Here’s the deal – a chunk of The Hanlin Series was written in prison. No, prisons – ten in five states over four and one half years.
Most readers know this, I’ve told a few, it’s mentioned – albeit somewhat obliquely – on my ‘About Me‘ page, a few other places . . . then there is the video I did last week.
Every once in a while I’ll publish something that has to do with criminal justice that may come across as inside baseball – if one is looking for it
What I most certainly have not done is link the novels with the non-fiction aside from coming up with Forlorn Hope’s slogan – “Great fiction written in decidedly non-fiction settings, great non-fiction written in fictional surroundings.” Until now.
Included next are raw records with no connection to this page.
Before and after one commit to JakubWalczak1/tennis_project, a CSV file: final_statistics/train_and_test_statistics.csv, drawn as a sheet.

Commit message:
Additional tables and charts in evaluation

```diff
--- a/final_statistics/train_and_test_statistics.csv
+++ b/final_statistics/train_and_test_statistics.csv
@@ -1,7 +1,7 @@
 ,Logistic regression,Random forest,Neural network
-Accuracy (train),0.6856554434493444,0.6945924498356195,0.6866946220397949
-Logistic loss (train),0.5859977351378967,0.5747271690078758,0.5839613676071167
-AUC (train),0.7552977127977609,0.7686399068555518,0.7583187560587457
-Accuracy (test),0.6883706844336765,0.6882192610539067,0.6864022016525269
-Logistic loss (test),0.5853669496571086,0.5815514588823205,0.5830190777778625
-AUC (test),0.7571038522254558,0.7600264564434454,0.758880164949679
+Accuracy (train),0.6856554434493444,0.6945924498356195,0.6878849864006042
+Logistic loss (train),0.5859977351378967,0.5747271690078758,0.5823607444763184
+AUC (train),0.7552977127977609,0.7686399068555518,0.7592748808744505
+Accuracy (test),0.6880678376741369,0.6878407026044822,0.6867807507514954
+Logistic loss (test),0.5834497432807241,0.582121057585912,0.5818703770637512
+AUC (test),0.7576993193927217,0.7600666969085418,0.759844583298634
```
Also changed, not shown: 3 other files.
All it took was Piper Kerman, Tony Horwitz, three NY Times reporters, Dominic Streatfeild, the White House Historian for the Carter Administration, Rich Slotkin, a theatre director at Wesleyan, a few dozen readers, friends, relatives, lawyers . . . more, to (finally) convince me. Everybody likes the novel, everyone likes my writing, everyone wants me to write about prison. Once I relate one story they’re hooked and I’m off on a mini-prison excursion.
The professional writers see it as a hot topic, a way to make money and create interest in the fiction. Piper Kerman is “fascinated by the men’s side of it all” and feels that anyone who can write well owes it to society to do so and expose the all around ugliness. The proliferation of prison/judicial system centered blogs, web sites, Tumblr, Tweeter, FaceBook pages – hell, Pinterest for all I know, have also reinforced it all.
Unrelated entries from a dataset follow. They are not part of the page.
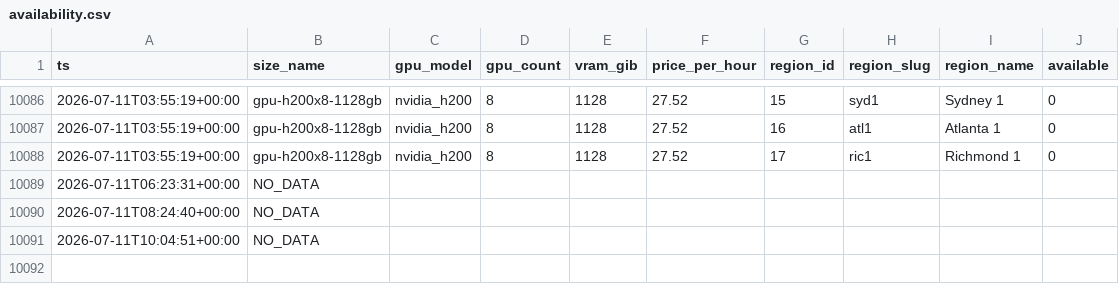
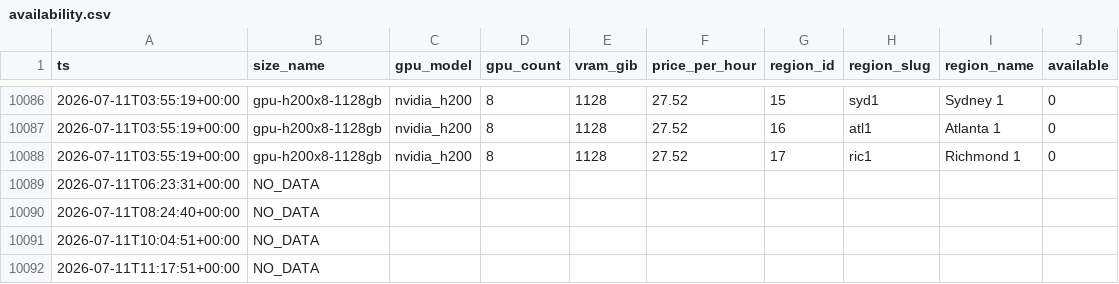
Before and after one commit to jshaw22/docngpu, a CSV file: availability.csv, drawn as a sheet; only a part is shown, gaps mark what is left out.

```diff
--- a/availability.csv
+++ b/availability.csv
@@ -10091 +10091,2 @@ ts,size_name,gpu_model,gpu_count,vram_gib,price_per_hour,region_id,region_slug,r
 2026-07-11T10:04:51+00:00,NO_DATA,,,,,,,,
+2026-07-11T11:17:51+00:00,NO_DATA,,,,,,,,
```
Not to mention John Oliver’s 17 minute creed against the prison-industrial complex starring the former (read: my) warden of Ft. Dix now the head of the Federal Bureau of Prisons . . . the pitch perfect illustration of the almost forgotten Peter Principle.
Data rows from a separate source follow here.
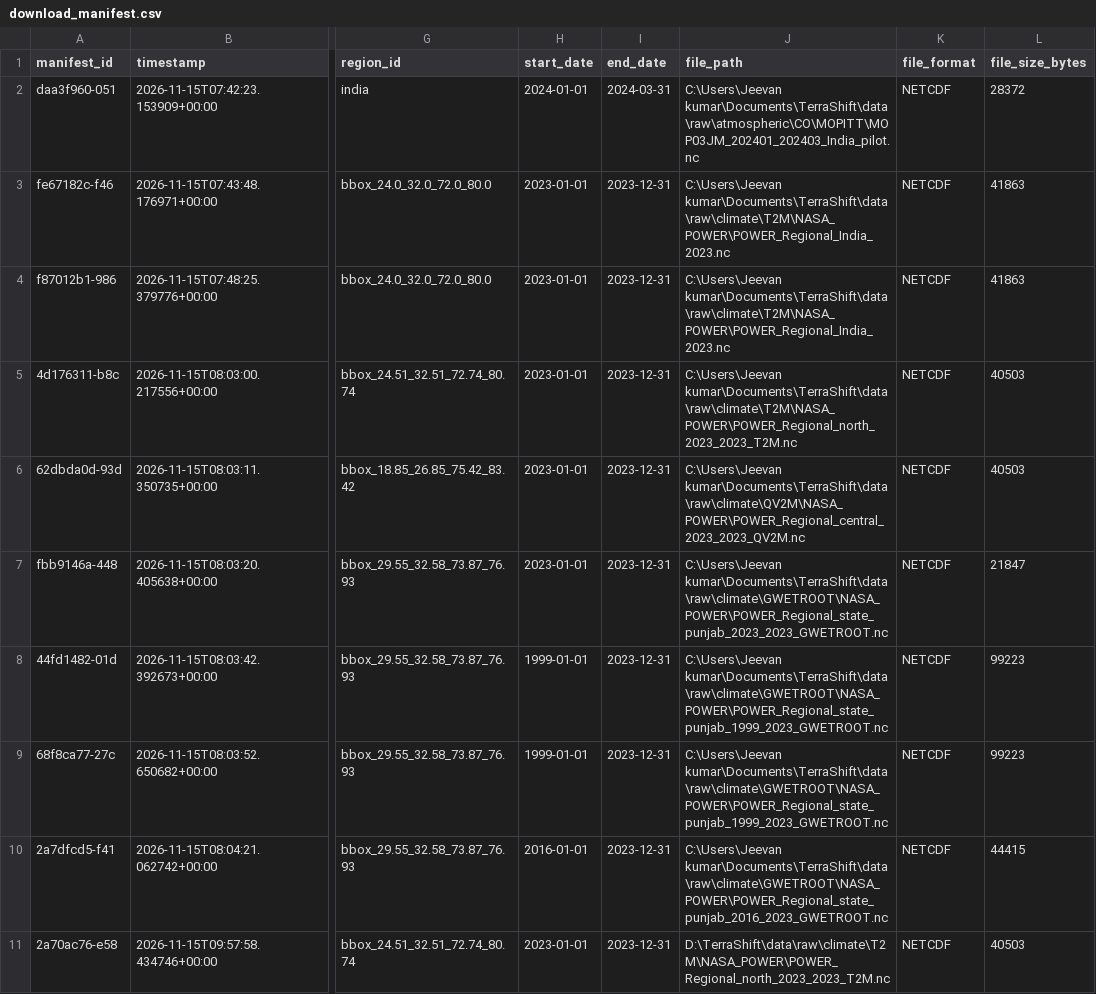
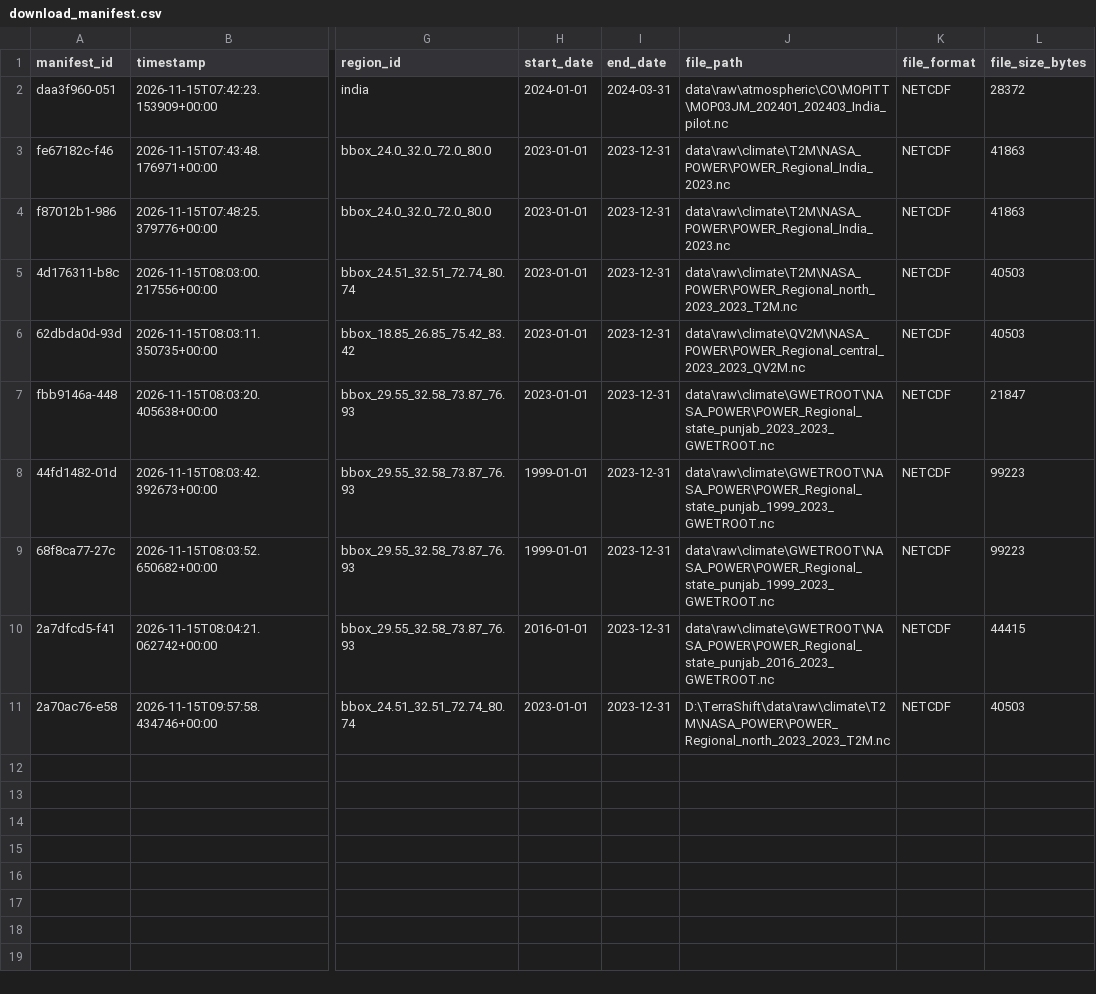
Before and after one commit to jeevan-kumar2006/TerraShift, a CSV file: metadata/download_manifest.csv, drawn as a sheet; only a part is shown, gaps mark what is left out; the diff names each change by its address in the sheet, - before the commit and + after, or states it on an @@ line.

```diff
--- a/metadata/download_manifest.csv
+++ b/metadata/download_manifest.csv
-J2 (file_path): C:\Users\Jeevan kumar\Documents\TerraShift\data\raw\atmospheric\CO\MOPITT\MOP03JM_202401_202403_India_pilot.nc
+J2 (file_path): data\raw\atmospheric\CO\MOPITT\MOP03JM_202401_202403_India_pilot.nc
-J3:J4 (file_path): C:\Users\Jeevan kumar\Documents\TerraShift\data\raw\climate\T2M\NASA_POWER\POWER_Regional_India_2023.nc
+J3:J4 (file_path): data\raw\climate\T2M\NASA_POWER\POWER_Regional_India_2023.nc
-J5 (file_path): C:\Users\Jeevan kumar\Documents\TerraShift\data\raw\climate\T2M\NASA_POWER\POWER_Regional_north_2023_2023_T2M.nc
+J5 (file_path): data\raw\climate\T2M\NASA_POWER\POWER_Regional_north_2023_2023_T2M.nc
-J6 (file_path): C:\Users\Jeevan kumar\Documents\TerraShift\data\raw\climate\QV2M\NASA_POWER\POWER_Regional_central_2023_2023_QV2M.nc
+J6 (file_path): data\raw\climate\QV2M\NASA_POWER\POWER_Regional_central_2023_2023_QV2M.nc
-J7 (file_path): C:\Users\Jeevan kumar\Documents\TerraShift\data\raw\climate\GWETROOT\NASA_POWER\POWER_Regional_state_punjab_2023_2023_GWETROOT.nc
+J7 (file_path): data\raw\climate\GWETROOT\NASA_POWER\POWER_Regional_state_punjab_2023_2023_GWETROOT.nc
-J8:J9 (file_path): C:\Users\Jeevan kumar\Documents\TerraShift\data\raw\climate\GWETROOT\NASA_POWER\POWER_Regional_state_punjab_1999_2023_GWETROOT.nc
+J8:J9 (file_path): data\raw\climate\GWETROOT\NASA_POWER\POWER_Regional_state_punjab_1999_2023_GWETROOT.nc
-J10 (file_path): C:\Users\Jeevan kumar\Documents\TerraShift\data\raw\climate\GWETROOT\NASA_POWER\POWER_Regional_state_punjab_2016_2023_GWETROOT.nc
+J10 (file_path): data\raw\climate\GWETROOT\NASA_POWER\POWER_Regional_state_punjab_2016_2023_GWETROOT.nc
```
Also changed, not shown: metadata/dataset_catalog.csv, metadata/validation_report.csv, 49 other files.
So, I’m in. I’m taking the advice and running with it because there is so much more to it than John Oliver could come close to in 17 hours and Orange is the New Black is a good show, but comes close to the real thing about once or twice an hour.